ENTRIES SHOWN:
■ ■ ■
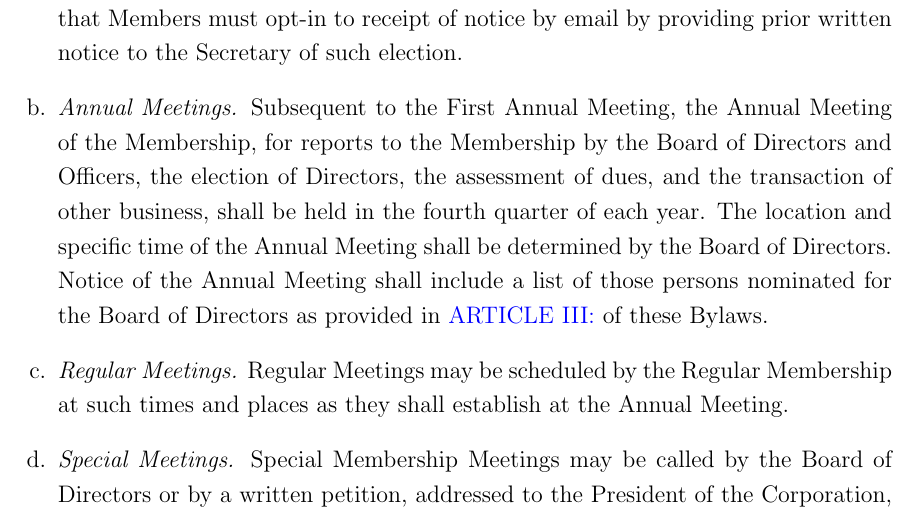
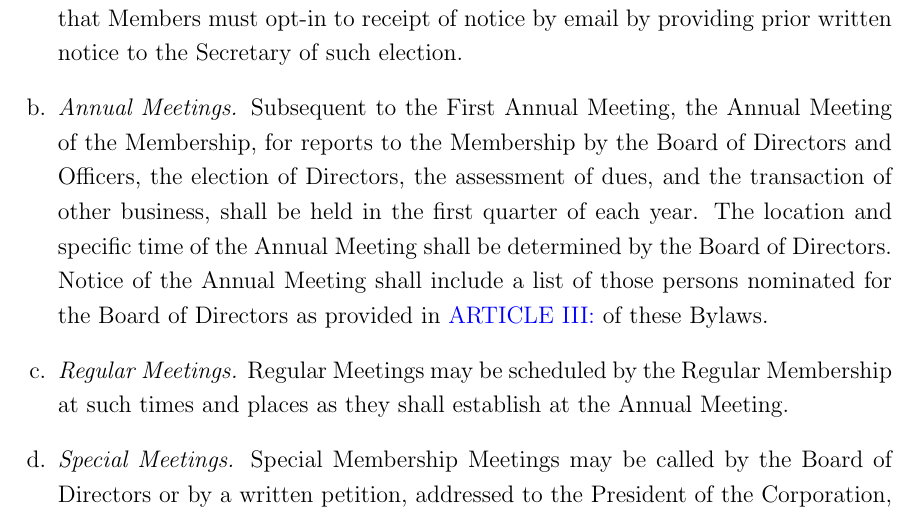
Before and after one commit to betchart/clt-bylaws, a LaTeX document (bylaws.tex, which reads membership.tex): part of page 6 of 24, cut so that both start at the same text. Compiled offline with pdfLaTeX.

Commit message:
annual meeting in the first quarter rather than fourth quarter

```diff
--- a/membership.tex
+++ b/membership.tex
@@ -92,7 +92,7 @@ reside within the City of Rochester, NY.
   the Annual Meeting of the Membership, for reports to the Membership
   by the Board of Directors and Officers, the election of Directors,
   the assessment of dues, and the transaction of other business, shall
-  be held in the fourth quarter of each year. The location and
+  be held in the first quarter of each year. The location and
   specific time of the Annual Meeting shall be determined by the Board
   of Directors. Notice of the Annual Meeting shall include a list of
   those persons nominated for the Board of Directors as provided in
```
■ ■ ■
EXERCISE: Respond with nothing but the number of lines in the entries that contain the string "each".

ANSWER FOR THIS EXERCISE: 2